While participating in board and ACR Executive Committee discussions, my colleagues and I have responded to opportunities for continued strengthening of the specialty but have also been faced with crafting appropriate and productive responses to conditions in the changing healthcare environment. The growth in the cost of healthcare cannot be sustained and yet our patients need access to increasingly sophisticated therapies. Healthcare is moving in the direction of requiring documentation of both quality of care and efficiency, yet practicing physicians have neither the experience nor resources to respond to new requirements coming from the government and insurance companies. We have concerns regarding the strength of academic rheumatology divisions and the capacity of those divisions to adequately train the next generation of rheumatologists.
A Comprehensive Resource
We want the ACR to be the first place you turn to know more about an issue affecting your practice, your professional life, or the changing world of healthcare.

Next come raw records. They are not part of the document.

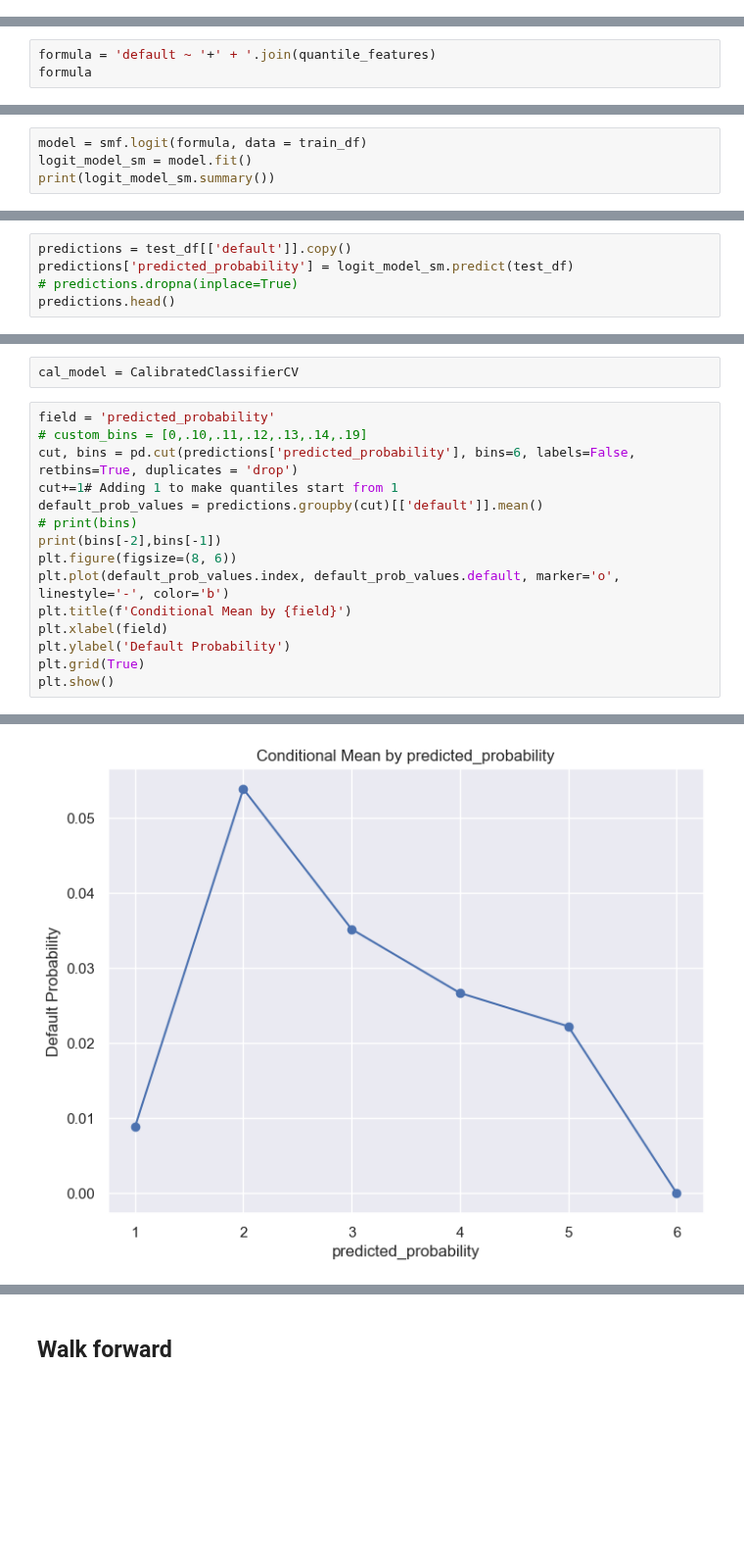
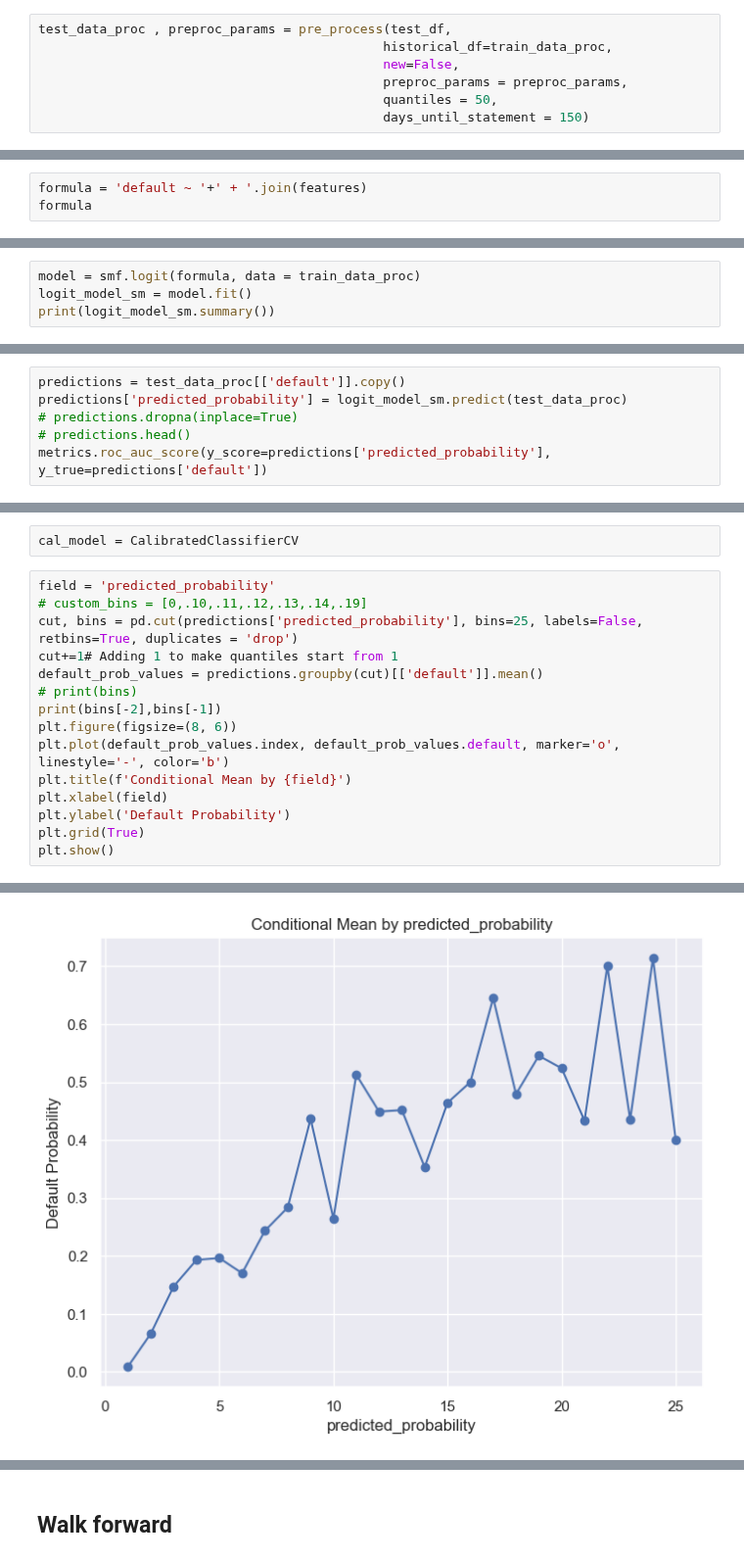
Before and after one commit to Juanroalvarado/ml-finance-credit-default, a Jupyter notebook: modeling/lr_modeling.ipynb, the cells around one changed output, grey strips where cells are left out. Shown at 98% size. Saved outputs shown, nothing was run; the diff lists cells and outputs as text; blank space fills up the shorter version.

```diff
--- a/modeling/lr_modeling.ipynb
+++ b/modeling/lr_modeling.ipynb
@@ -142,0 +79,7 @@ quantile_features = [
+# %%
+test_data_proc , preproc_params = pre_process(test_df,
+                                             historical_df=train_data_proc,
+                                             new=False,
+                                             preproc_params = preproc_params,
+                                             quantiles = 50,
+                                             days_until_statement = 150)
@@ -143,4 +119,4 @@ quantile_features = [
 # %%
-formula = 'default ~ '+' + '.join(quantile_features)
+formula = 'default ~ '+' + '.join(features)
 formula
 # %% [output]
@@ -148,5 +124,5 @@ formula
 # %%
-model = smf.logit(formula, data = train_df)
+model = smf.logit(formula, data = train_data_proc)
 logit_model_sm = model.fit()
 print(logit_model_sm.summary())
 # %% [output]
@@ -187,7 +163,8 @@ dscr_quantile                          -0.0006   1.22e-05    -52.429      0.000
 =======================================================================================================
 # %%
-predictions = test_df[['default']].copy()
-predictions['predicted_probability'] = logit_model_sm.predict(test_df)
+predictions = test_data_proc[['default']].copy()
+predictions['predicted_probability'] = logit_model_sm.predict(test_data_proc)
 # predictions.dropna(inplace=True)
-predictions.head()
+# predictions.head()
+metrics.roc_auc_score(y_score=predictions['predicted_probability'], y_true=predictions['default'])
 # %% [output]
@@ -224,7 +194,7 @@ cal_model = CalibratedClassifierCV
 # %%
 field = 'predicted_probability'
 # custom_bins = [0,.10,.11,.12,.13,.14,.19]
-cut, bins = pd.cut(predictions['predicted_probability'], bins=6, labels=False, retbins=True, duplicates = 'drop')
+cut, bins = pd.cut(predictions['predicted_probability'], bins=25, labels=False, retbins=True, duplicates = 'drop')
 cut+=1# Adding 1 to make quantiles start from 1
 default_prob_values = predictions.groupby(cut)[['default']].mean()
 # print(bins)
@@ -241,4 +211,4 @@ plt.show()
-[figure, old version]
+[figure, new version]
 # %%
 predictions['predicted_probability'].min()
 # %% [output]
```
Also changed, not shown: parts of 57 cells of this notebook, 9 other files.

There is much that is exciting and promising in our field, and there are also many changes and challenges. Whatever rheumatology may face, our primary responsibility is to ensure that our members are aware, educated, and prepared for the future. A constant theme in our Executive Committee meetings has been the need to communicate more effectively to our members. We could not be more excited to present the first issue of The Rheumatologist, a publication that we hope will be your most comprehensive resource for information important to your interests and work. We want the ACR to be the first place you turn to know more about an issue affecting your practice, your professional life, or the changing world of healthcare. The Rheumatologist will be one of your most important resources for keeping informed about the work of ACR and a spectrum of broader topics important to rheumatologists, rheumatology health professionals, and researchers.